#### Saved entries
☆ ☆ ☆ ☆ ☆ ☆ ☆
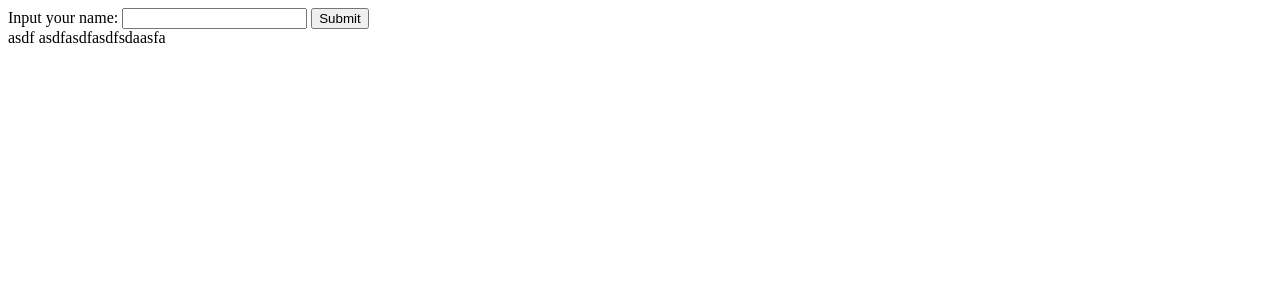
Repository: feliarana/eclipseWorkspace
Page: workspace/visitas25/WebContent/index.html
These files come from the project's save history. The page is drawn as it stood at one moment and after the next save; the edit follows.
The browser window is 1280 px wide. The pictures show the whole page.

Above is the page before, as saved 2016-09-02 22:07:00.

### workspace/visitas25/WebContent/index.html
<!DOCTYPE html>
<html>
<head>
<meta charset="ISO-8859-1">
<title>Insert title here</title>
</head>
<body>

	<form action="ServletHello" method="post">
		Input your name: <input type="text" name="name"> <input
			type="submit" name="Send">
	</form>
asdf asdfasdfasdfsdaasfa
<script>document.write('<script src="http://localhost:35729/livereload.js?snipver=1"></'
+ 'script>')</script>
</body>
</html>

After the next save:
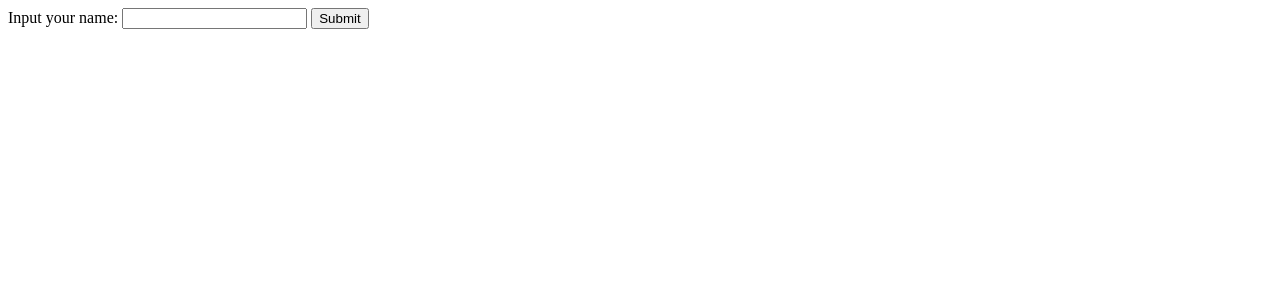
Saved 5 s later.
--- a/workspace/visitas25/WebContent/index.html
+++ b/workspace/visitas25/WebContent/index.html
@@ -10,7 +10,7 @@
 		Input your name: <input type="text" name="name"> <input
 			type="submit" name="Send">
 	</form>
-asdf asdfasdfasdfsdaasfa
+
 <script>document.write('<script src="http://localhost:35729/livereload.js?snipver=1"></'
 + 'script>')</script>
 </body>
☆ ☆ ☆ ☆ ☆ ☆ ☆
Repeat each record verbatim, pictures excluded.

#### Output for this task
Repository: feliarana/eclipseWorkspace
Page: workspace/visitas25/WebContent/index.html
These files come from the project's save history. The page is drawn as it stood at one moment and after the next save; the edit follows.
The browser window is 1280 px wide. The pictures show the whole page.

Above is the page before, as saved 2016-09-02 22:07:00.

### workspace/visitas25/WebContent/index.html
<!DOCTYPE html>
<html>
<head>
<meta charset="ISO-8859-1">
<title>Insert title here</title>
</head>
<body>

	<form action="ServletHello" method="post">
		Input your name: <input type="text" name="name"> <input
			type="submit" name="Send">
	</form>
asdf asdfasdfasdfsdaasfa
<script>document.write('<script src="http://localhost:35729/livereload.js?snipver=1"></'
+ 'script>')</script>
</body>
</html>

After the next save:
Saved 5 s later.
--- a/workspace/visitas25/WebContent/index.html
+++ b/workspace/visitas25/WebContent/index.html
@@ -10,7 +10,7 @@
 		Input your name: <input type="text" name="name"> <input
 			type="submit" name="Send">
 	</form>
-asdf asdfasdfasdfsdaasfa
+
 <script>document.write('<script src="http://localhost:35729/livereload.js?snipver=1"></'
 + 'script>')</script>
 </body>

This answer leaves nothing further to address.